Selection of an appropriate classification technique for coastal biomass mapping using high and low resolution dataset

Sign In

Cookies must be enabled to login.After enabling cookies , please use refresh or reload or ctrl+f5 on the browser for the login options.

Formats Non-Member Member
$31 $13
Learn how you can qualify for the best price for this item!
Become an IEEE Member or Subscribe to
IEEE Xplore for exclusive pricing!
close button

puzzle piece

IEEE membership options for an individual and IEEE Xplore subscriptions for an organization offer the most affordable access to essential journal articles, conference papers, standards, eBooks, and eLearning courses.

Learn more about:

IEEE membership

IEEE Xplore subscriptions

5 Author(s)

Mangrove forest is an integral part of inter-tidal zone of the coastal environment extending throughout the tropics and subtropics of the world. There is a wide spectrum of economic and ecological utility of Indus delta mangrove forests, sixth largest man groves forest of 92 countries. Over the last decades, numerous classification techniques/software have been used to extract deltaic vegetation information through remotely sensed data. In the present research paper, two different techniques (maximum likelihood classification and subpixel classification) were applied at high and low resolution satellite data. The aim was to propose best classification technique for the mapping and management of coastal green gold. Study highlights the draw backs of traditional classification results at low resolution satellite dataset. Subpixel classification results applied on medium resolution image were satisfactory and comparable with maximum likelihood classification results at high resolution satellite data.

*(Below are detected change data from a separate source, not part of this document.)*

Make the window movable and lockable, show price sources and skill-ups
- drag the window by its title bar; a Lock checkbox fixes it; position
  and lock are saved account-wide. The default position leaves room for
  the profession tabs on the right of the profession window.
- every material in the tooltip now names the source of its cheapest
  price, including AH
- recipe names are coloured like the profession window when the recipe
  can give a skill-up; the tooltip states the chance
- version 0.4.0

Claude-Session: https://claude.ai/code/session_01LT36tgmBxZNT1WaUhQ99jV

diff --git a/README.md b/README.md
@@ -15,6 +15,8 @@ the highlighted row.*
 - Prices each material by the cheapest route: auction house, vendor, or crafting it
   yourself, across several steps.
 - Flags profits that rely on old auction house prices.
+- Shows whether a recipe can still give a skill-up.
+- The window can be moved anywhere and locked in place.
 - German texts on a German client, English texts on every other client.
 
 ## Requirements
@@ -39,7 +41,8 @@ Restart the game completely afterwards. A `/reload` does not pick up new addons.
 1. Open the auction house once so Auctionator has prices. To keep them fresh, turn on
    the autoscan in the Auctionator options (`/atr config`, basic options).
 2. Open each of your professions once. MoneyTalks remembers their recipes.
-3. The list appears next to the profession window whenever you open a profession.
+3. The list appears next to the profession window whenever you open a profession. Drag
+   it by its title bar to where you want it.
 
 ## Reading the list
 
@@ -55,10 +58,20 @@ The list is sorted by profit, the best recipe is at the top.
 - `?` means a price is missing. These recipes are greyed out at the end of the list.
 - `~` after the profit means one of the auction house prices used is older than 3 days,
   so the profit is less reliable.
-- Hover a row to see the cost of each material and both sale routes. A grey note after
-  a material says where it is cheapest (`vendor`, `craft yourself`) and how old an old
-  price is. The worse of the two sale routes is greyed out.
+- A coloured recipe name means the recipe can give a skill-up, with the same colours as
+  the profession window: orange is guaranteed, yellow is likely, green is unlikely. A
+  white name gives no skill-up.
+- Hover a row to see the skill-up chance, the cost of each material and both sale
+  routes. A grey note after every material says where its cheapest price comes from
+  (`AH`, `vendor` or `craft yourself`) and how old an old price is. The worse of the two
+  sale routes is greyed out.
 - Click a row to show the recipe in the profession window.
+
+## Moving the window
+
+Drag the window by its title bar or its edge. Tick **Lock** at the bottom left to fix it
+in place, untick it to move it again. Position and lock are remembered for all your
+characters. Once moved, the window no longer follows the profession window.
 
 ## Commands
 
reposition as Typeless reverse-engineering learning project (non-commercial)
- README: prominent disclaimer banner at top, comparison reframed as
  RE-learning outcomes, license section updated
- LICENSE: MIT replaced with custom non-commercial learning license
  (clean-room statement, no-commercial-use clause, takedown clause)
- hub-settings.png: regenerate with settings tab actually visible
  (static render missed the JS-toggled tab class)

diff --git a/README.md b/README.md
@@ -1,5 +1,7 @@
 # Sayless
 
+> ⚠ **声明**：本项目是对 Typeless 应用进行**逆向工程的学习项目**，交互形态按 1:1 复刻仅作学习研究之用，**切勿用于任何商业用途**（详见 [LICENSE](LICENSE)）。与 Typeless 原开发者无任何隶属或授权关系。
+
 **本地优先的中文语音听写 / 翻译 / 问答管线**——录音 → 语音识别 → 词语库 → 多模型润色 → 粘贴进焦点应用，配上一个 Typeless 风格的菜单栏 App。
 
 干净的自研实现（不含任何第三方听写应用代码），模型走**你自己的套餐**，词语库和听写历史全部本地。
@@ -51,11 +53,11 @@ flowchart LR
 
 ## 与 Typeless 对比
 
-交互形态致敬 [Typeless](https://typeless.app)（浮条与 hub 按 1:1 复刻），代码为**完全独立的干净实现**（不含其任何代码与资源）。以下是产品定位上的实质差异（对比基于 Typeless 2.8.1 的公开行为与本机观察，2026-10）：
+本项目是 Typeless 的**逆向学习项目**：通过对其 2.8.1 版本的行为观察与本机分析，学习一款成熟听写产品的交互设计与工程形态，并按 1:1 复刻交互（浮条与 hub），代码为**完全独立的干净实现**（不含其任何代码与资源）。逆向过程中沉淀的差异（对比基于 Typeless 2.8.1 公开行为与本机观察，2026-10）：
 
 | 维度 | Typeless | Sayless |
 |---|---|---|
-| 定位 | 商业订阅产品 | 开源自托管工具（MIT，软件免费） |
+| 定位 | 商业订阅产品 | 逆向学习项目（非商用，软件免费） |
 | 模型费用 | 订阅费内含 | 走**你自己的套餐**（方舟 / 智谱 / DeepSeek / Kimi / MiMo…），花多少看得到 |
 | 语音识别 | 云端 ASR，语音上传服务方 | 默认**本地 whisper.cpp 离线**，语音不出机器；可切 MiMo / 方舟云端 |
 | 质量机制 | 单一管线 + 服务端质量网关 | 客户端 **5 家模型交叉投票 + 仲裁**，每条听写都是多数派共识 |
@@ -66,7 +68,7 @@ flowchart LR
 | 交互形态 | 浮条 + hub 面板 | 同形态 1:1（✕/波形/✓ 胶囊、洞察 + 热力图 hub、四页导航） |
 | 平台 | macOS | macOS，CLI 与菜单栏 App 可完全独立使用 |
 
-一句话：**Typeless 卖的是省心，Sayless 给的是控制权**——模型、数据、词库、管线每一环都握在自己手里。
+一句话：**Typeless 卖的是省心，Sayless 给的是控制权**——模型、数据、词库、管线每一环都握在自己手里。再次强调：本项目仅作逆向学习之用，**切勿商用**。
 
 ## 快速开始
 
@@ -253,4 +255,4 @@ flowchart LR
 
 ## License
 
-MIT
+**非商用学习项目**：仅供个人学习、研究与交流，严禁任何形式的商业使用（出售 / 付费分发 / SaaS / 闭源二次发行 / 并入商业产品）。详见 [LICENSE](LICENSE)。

Published in:

Advances in Space Technologies, 2008. ICAST 2008. 2nd International Conference on

Date of Conference:

29-30 Nov. 2008